Committed to Carmarthen: The Big Learning Company

BIG LEARNING COMPANY – a Cardiff-based company that specialises in the Education; Information Communications Technology (ICT); Digital and Creative Sectors – has this month opened a Carmarthen office on the town’s University of Wales Trinity Saint David’s Campus.

This internationally renowned company has already committed to being a part of Canolfan S4C Yr Egin but as the Centre won’t be opening its doors until early 2018, Big Learning Company (BLC) is keen to establish a base in West Wales with immediate effect.

The company’s CEO, Louise Harris says: “Big Learning Company is delighted to be associated with the University of Wales Trinity Saint David and Canolfan S4C Yr Egin – and is especially excited to be moving to Carmarthen at the beginning of this highly innovative ground-breaking project, working alongside the cream of Welsh education, the creative industries and the digital sectors.

“Canolfan S4C Yr Egin is incredibly important, not just for Carmarthen and rural West Wales – the heartland of the Welsh language – but for the whole of Wales, as a digital gateway to the rest of the world, where the best of Welsh talent and content, from education to industry, can find exciting new market opportunities.

“We’re very excited to be establishing an office on the University’s campus and to be developing our presence in Carmarthen as one of the company’s key hubs for product and service delivery,” adds Louise.

BLC delivers training, content and innovation projects in all areas of learning provision across Wales and across a range of ages, abilities and areas and works with internationally renowned brands.

“We pride ourselves on the impact we achieve whilst making learning exciting and enjoyable, equipping young people and professionals alike with valuable transferable skills, and developing progression routes to education and the workplace, with digital technology, creative sector engagement and ingenuity at the heart of what we do.

“At BLC we have made it our mission to offer flexible learning opportunities and sustainable pathways to education and work.

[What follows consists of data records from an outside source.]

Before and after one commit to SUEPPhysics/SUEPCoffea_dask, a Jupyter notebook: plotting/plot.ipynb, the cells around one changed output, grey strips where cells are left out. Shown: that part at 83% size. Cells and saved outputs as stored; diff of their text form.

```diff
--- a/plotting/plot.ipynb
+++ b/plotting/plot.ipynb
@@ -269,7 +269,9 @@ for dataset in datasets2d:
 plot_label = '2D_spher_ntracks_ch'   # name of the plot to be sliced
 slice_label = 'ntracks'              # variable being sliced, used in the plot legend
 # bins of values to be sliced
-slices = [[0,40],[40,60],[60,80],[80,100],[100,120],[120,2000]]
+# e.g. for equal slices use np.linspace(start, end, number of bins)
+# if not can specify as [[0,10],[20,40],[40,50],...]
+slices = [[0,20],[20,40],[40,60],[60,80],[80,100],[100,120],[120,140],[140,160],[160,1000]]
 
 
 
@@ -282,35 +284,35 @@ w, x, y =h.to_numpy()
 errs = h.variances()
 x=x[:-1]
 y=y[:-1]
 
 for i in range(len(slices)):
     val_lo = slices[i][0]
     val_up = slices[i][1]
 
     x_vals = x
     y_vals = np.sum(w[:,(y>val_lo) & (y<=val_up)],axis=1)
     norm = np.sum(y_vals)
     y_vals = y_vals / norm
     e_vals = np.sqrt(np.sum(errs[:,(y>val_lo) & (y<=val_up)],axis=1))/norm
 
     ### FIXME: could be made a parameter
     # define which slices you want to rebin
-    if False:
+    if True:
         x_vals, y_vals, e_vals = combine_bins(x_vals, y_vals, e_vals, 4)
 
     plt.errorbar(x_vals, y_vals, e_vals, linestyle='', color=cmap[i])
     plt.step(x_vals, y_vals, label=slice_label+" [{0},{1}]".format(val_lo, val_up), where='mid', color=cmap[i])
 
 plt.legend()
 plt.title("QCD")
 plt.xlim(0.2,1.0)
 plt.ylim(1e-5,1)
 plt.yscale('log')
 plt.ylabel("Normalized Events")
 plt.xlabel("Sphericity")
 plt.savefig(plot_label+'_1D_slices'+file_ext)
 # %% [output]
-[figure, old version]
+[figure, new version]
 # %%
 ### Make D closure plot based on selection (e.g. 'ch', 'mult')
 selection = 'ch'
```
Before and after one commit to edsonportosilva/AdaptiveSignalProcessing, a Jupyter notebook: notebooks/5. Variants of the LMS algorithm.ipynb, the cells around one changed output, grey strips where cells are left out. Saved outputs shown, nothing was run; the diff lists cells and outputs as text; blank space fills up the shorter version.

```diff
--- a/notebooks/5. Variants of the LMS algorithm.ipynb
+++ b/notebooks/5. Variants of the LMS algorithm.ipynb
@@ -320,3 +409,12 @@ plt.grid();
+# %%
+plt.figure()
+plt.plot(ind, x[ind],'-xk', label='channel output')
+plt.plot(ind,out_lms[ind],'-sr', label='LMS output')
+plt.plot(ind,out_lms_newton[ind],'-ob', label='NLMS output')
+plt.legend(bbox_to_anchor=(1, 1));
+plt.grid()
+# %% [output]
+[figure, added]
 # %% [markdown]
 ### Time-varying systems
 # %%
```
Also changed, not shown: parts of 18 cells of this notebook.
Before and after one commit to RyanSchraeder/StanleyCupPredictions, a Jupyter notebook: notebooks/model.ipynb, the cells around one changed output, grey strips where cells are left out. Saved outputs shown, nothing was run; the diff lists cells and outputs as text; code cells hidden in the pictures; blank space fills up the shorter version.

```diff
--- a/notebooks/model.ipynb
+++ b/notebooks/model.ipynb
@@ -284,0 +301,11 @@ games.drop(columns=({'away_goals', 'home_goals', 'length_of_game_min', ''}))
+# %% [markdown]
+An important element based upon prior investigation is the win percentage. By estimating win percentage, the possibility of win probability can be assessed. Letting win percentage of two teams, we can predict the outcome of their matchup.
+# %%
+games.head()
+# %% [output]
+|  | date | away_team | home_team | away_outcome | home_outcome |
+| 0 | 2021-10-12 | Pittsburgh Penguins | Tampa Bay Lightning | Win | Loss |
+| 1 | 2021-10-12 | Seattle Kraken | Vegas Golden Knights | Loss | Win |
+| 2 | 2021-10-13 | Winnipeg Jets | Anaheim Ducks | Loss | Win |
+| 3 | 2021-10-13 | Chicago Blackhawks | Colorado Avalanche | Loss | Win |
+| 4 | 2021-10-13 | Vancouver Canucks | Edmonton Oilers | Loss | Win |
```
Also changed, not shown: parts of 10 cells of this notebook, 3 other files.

We have also developed innovative digital evaluation tools, to allow us accurately to measure the impact and affect that our programmes and products have,” continues Louise Harris.

Bilingualism is also at the heart of BLC’s work and it’s already delivered a range of exciting Welsh-medium projects with National organisations including S4C and Yr Urdd, including coding and digital training workshops for young people. BLC recently worked with the University, S4C and Carmarthenshire County Council to deliver a Welsh-medium ‘World of Work Day,’ introducing Year 12 students from schools within the county to the types of jobs or disciplines that are likely to be represented within Canolfan S4C Yr Egin.

“We are very pleased to have such a dynamic and successful company as Big Learning Company committed to being part of Canolfan S4C Yr Egin. Indeed, such is the company’s commitment to the development – and to Carmarthen – that it’s already established a base on the University’s campus” says Gwilym Dyfri Jones, Associate Pro Vice Chancellor at the University of Wales Trinity Saint David.

“This is great news for the University and for the town’s economy. The fact that a company such as Big Learning Company wants to move to Carmarthen, even before Canolfan S4C Yr Egin opens its doors, attests its commitment to our vision for the development. We look forward to working with Big Learning Company and we warmly welcome the team to Carmarthen,” adds Gwilym Dyfri Jones.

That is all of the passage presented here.